    3. Bill's first post. Agree. What was the FS grade for the mined out blocks? And reconciliation. What if they hi-grade it right now to show the market that they've managed to make the mine not only profitable but close to FS predictions/design? We will see what happens within a year.

      I am neutral to slightly negative on this story. Still it's recent past indicated possible major problems.

    4. That's a shame, I didn't get the chance to note down the details

    5. It's not just a grade reconciliation issue, it's tonnes. If they are developing at twice+ the rate required in the Feas (after switching to fan drilling from parallel drilling - which should have reduced development by 150m/month) this suggests they are burning through their stopes at at least twice the rate planned. Where are the new reserves numbers - 3rd party certified??


    6. The important thing to remember up front is that all resource models are just representations of what's actually in the ground. They use limited data points to extrapolate an entire orebody by geostatistical analysis along with geological interpretation. No resource model is accurate, so all models must be reconciled to reality to understand where the model isn't accurate and what should be done to improve accuracy.

      Normally reconciliation is done on tonnes, grade and metal.
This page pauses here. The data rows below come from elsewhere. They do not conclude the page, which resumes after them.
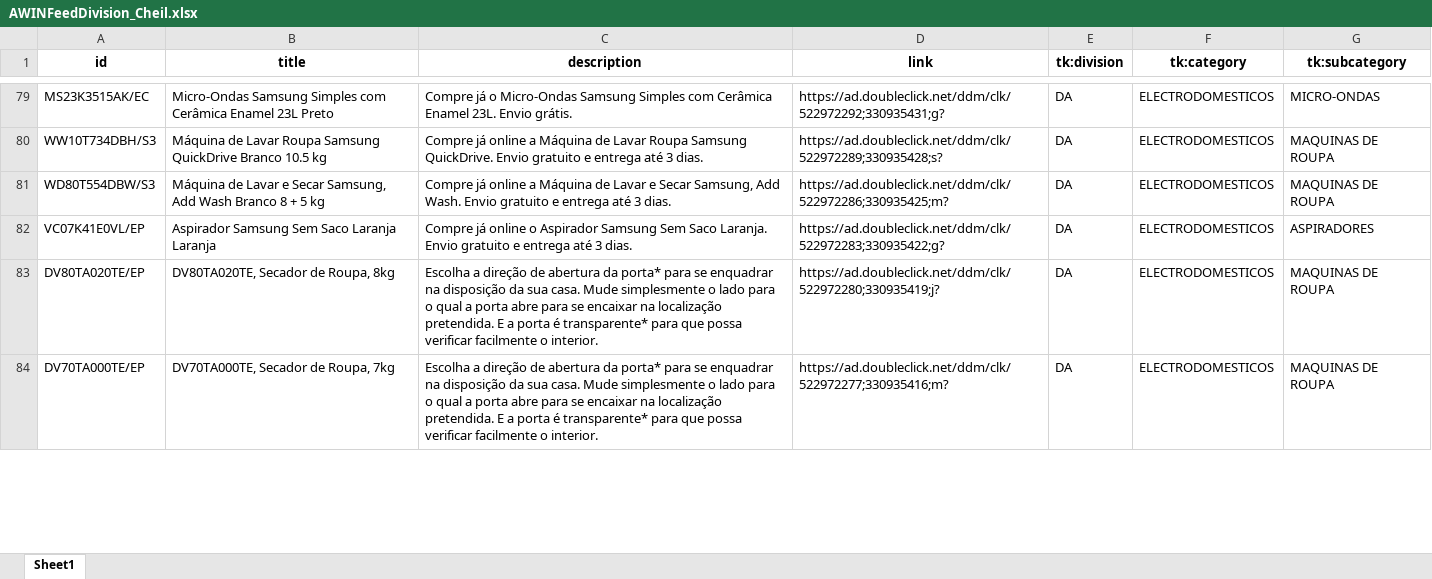
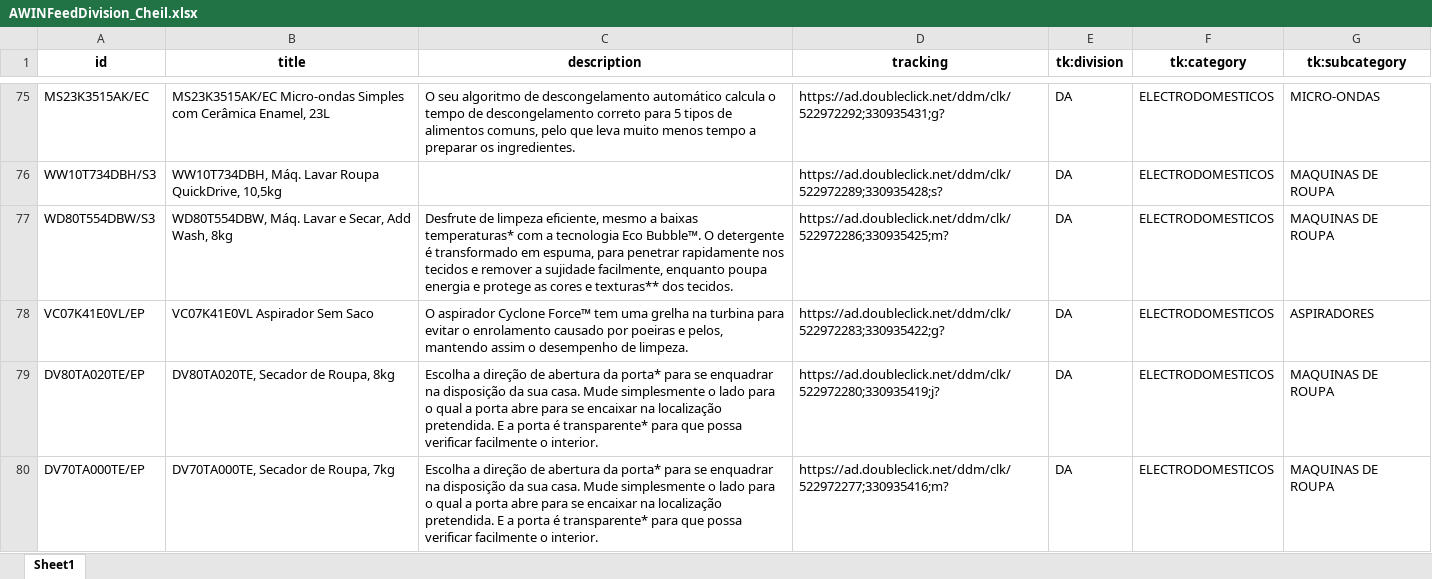
Before and after one commit to GloriaSilva/FEED-CHEIL-DIGITAL, an Excel workbook: finalfeeds/division/AWINFeedDivision_Cheil.xlsx, sheet Sheet1, drawn as a sheet; only a part is shown, gaps mark what is left out; values as stored, in another font and other column widths than the file's, no borders; addresses are those after the commit; the diff covers the shown part only; the diff names each change by its address in the sheet, - before the commit and + after, or states it on an @@ line.

```diff
--- a/finalfeeds/division/AWINFeedDivision_Cheil.xlsx (sheet Sheet1)
+++ b/finalfeeds/division/AWINFeedDivision_Cheil.xlsx (sheet Sheet1)
-D1: link
+D1: tracking
-B75 (title): Micro-Ondas Samsung Simples com Cerâmica Enamel 23L Preto
+B75 (title): MS23K3515AK/EC Micro-ondas Simples com Cerâmica Enamel, 23L
-C75 (description): Compre já o Micro-Ondas Samsung Simples com Cerâmica Enamel 23L. Envio grátis.
+C75 (description): O seu algoritmo de descongelamento automático calcula o tempo de descongelamento correto para 5 tipos de alimentos comuns, pelo que leva muito menos tempo a preparar os ingredientes.
-B76 (title): Máquina de Lavar Roupa Samsung QuickDrive Branco 10.5 kg
+B76 (title): WW10T734DBH, Máq. Lavar Roupa QuickDrive, 10,5kg
-C76 (description): Compre já online a Máquina de Lavar Roupa Samsung QuickDrive. Envio gratuito e entrega até 3 dias.
+C76 (description): (empty)
-B77 (title): Máquina de Lavar e Secar Samsung, Add Wash Branco 8 + 5 kg
+B77 (title): WD80T554DBW, Máq. Lavar e Secar, Add Wash, 8kg
-C77 (description): Compre já online a Máquina de Lavar e Secar Samsung, Add Wash. Envio gratuito e entrega até 3 dias.
+C77 (description): Desfrute de limpeza eficiente, mesmo a baixas temperaturas* com a tecnologia Eco Bubble™. O detergente é transformado em espuma, para penetrar rapidamente nos tecidos e remover a sujidade facilmente, enquanto poupa energia e protege as cores e texturas** dos tecidos.
-B78 (title): Aspirador Samsung Sem Saco Laranja Laranja
+B78 (title): VC07K41E0VL Aspirador Sem Saco
-C78 (description): Compre já online o Aspirador Samsung Sem Saco Laranja. Envio gratuito e entrega até 3 dias.
+C78 (description): O aspirador Cyclone Force™ tem uma grelha na turbina para evitar o enrolamento causado por poeiras e pelos, mantendo assim o desempenho de limpeza.
```
Also changed, not shown: 5 added rows, 5 removed rows and 397 edited cells elsewhere in this sheet, finalfeeds/division/CriteoFeedDivision_Cheil.xlsx, uploads/AWIN/ES_AWIN_Sheet_Template.xlsx, 7 other files.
Geology and engineering would compare actuals to the ore reserve model, the ore control model and finally the ORM to the OCM. The ORM and OCM will have different ore boundaries. The ORM was based on less drilling and longer holes and is therefore has smoother outlines and is less accurate. The OCM has tighter definition drilling and therefore more accurate grades and tonnes, or at least it SHOULD have.

      Reconciliation of actual to ORM is used for long term mine planning. (1 year to life of mine) It's important because the life of mine plan for tonnes, grades and production ounces is what drives the economics that all the analysts work with.

      Reconciliation of actual to OCM is used for short to medium term (up to a year if information is available) planning, including final estimates of stope tonnes and grades in detailed stope designs. The OCM reconciliation tells the engineers how well the model is estimating production for the next quarter or two. Of course the definition drilling results must be available, which means the development must be done in order to do the diamond drilling.

      Comparing the two different models...ORM to OCM is interesting. It gives geologists insight into how well the ORM estimates tonnes and grades. This allows them to tweak the ORM to reduce variability.

      As a miner I would never use ring drilling if reconciliation was an issue. Dilution will be higher, fragmentation will be worse and chance of misholes will be greater. Better to sill out top and bottom of stopes and drill parallel holes to breakthrough...and pick them up via survey to make sure they were not drilled off target.

  7. There's zero indication, yet, of what all this is costing. Production numbers absolutely needed to improve, but presumably costs must have got juiced as well. If costs have skyrocketed as these guys whip through the high grade as fast as humanly possible, the 'problem' isn't solved at all, it's delayed for a while is all.

    1. Nowadays mines will publish production results in the first week or ten days. Costs are usually delayed by at least a month.

    2. Whilst saying costs are something around $ 750 per, a better number will be AISC (All in Sustaining Costs) If that number explodes a body knows for certain all is not correct here. I suspect boys MIGHT BE selling out for the short term gain. It sounds that way.

  8. Latest (July 19) is all about flow-through. "Pretium Resources Inc. has negotiated a non-brokered private placement consisting of 227,273 flow-through common shares of Pretium at a price of $13.20 per share for gross proceeds of approximately $3-million."

    This ain't good because the 'after tax' cost of dilutive FT paper is roughly half the $ 13.22. Juniors doing this I can understand, producers I absolutely DO NOT.